### Action item
Each line below with the string "button" should be copied.
○ ○ ○ ○
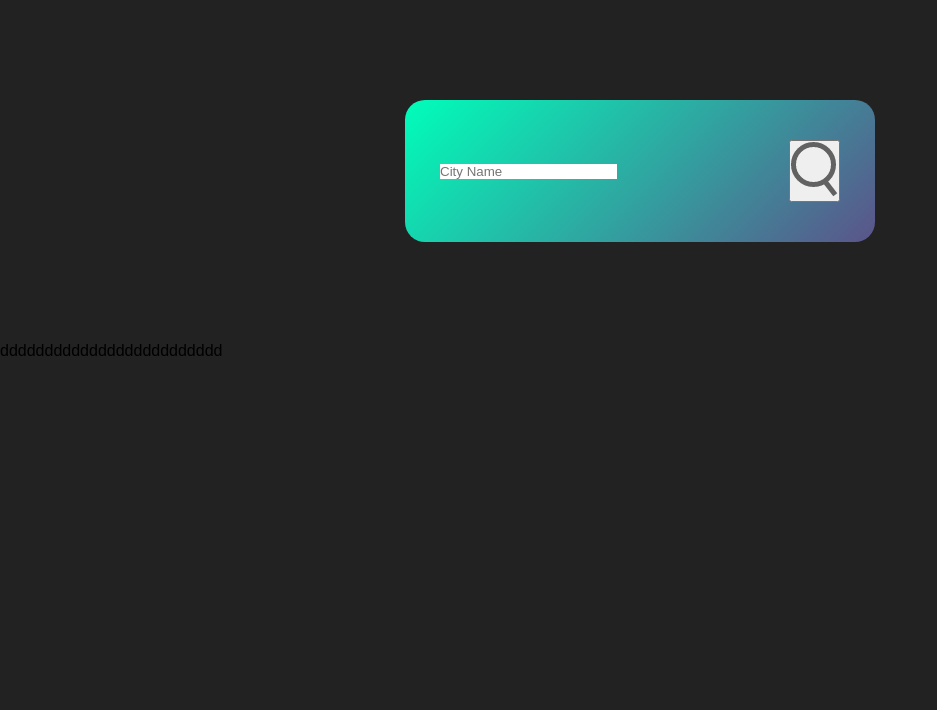
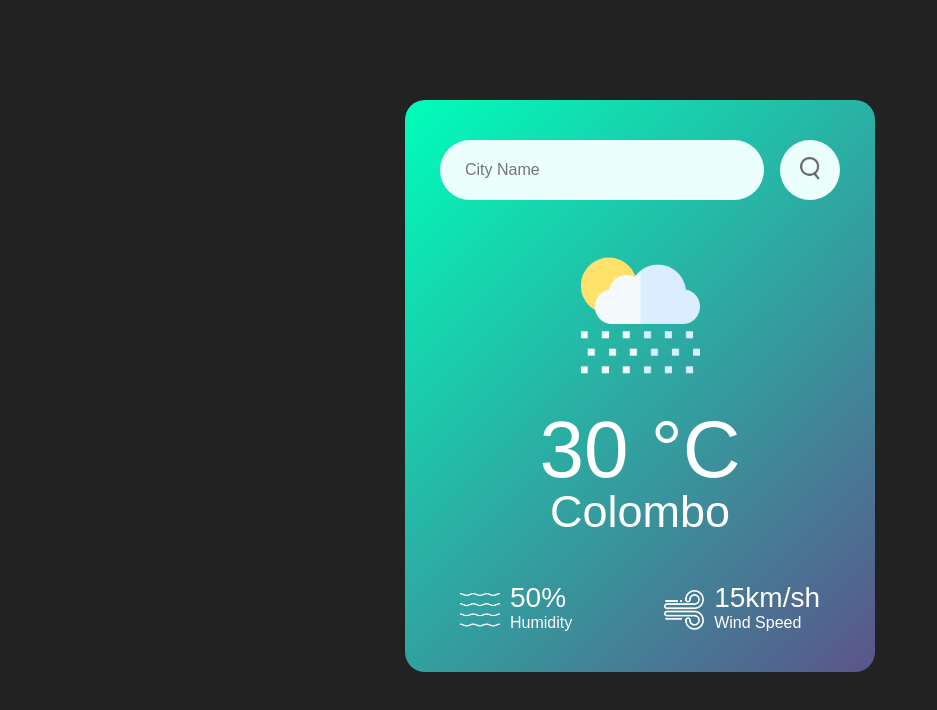
Before and after one commit to NadunMadawala/Simple-Weather-App, a plain HTML site: page index.html in a window 1280 px wide. Shown: the whole page, without its empty margins (0-937 px from the left). Drawn offline with Linux system fonts and the light colour scheme.

Commit message:
before open weather api adding

```diff
--- a/index.html
+++ b/index.html
@@ -18,9 +18,32 @@
                 <img src="images/search.png" alt="search">
             </button>
         </div>
+
+        <div class="weather">
+            <img src="images/rain.png" class="weather-icon" alt="weatherCondition">
+            <h1 class="temp">30 °C</h1>
+            <h2 class="city">Colombo</h2>
+            <div class="details">
+                <div class="col">
+                    <img src="images/humidity.png" alt="humadity">
+                    <div>
+                        <p class="humadity">50%</p>
+                        <p>Humidity</p>
+                    </div>
+                </div>
+                <div class="col">
+                    <img src="images/wind.png" alt="wind">
+                    <div>
+                        <p class="wind">15km/sh</p>
+                        <p>Wind Speed</p>
+                    </div>
+                </div>
+            </div>
+        </div>
     </div>
 
-    ddddddddddddddddddddddddd
+
+
 </body>
 
 </html>
--- a/style.css
+++ b/style.css
@@ -30,5 +30,69 @@ body {
 .search input {
     border: 0;
     outline: 0;
-    background: #;
+    background: #ebfffc;
+    color: #555;
+    padding: 10px 25px;
+    height: 60px;
+    border-radius: 30px;
+    flex: 1;
+    margin-right: 16px;
+    font-size: 16px;
+
 }
+
+.search button {
+    border: 0;
+    outline: 0;
+    background: #ebfffc;
+    border-radius: 50%;
+    width: 60px;
+    height: 60px;
+    cursor: pointer;
+}
+
+.search button img {
+    width: 20px;
+
+}
+
+.weather-icon {
+    width: 170px;
+    margin-top: 30px;
+}
+
+.weather h1 {
+    font-size: 80px;
+    font-weight: 500;
+}
+
+.weather h2 {
+    font-size: 45px;
+    font-weight: 400;
+    margin-top: -10px;
+}
+
+.details {
+    display: flex;
+    align-items: center;
+    justify-content: space-between;
+    padding: 0 20px;
+    margin-top: 50px;
+}
+
+.details .col {
+    display: flex;
+    align-items: center;
+    text-align: left;
+}
+
+.details .col img {
+    width: 40px;
+    margin-right: 10px;
+}
+
+.humadity,
+.wind {
+    font-size: 28px;
+    margin-top: -6px;
+}
```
○ ○ ○ ○
### Task answer
             </button>
+.search button {
+.search button img {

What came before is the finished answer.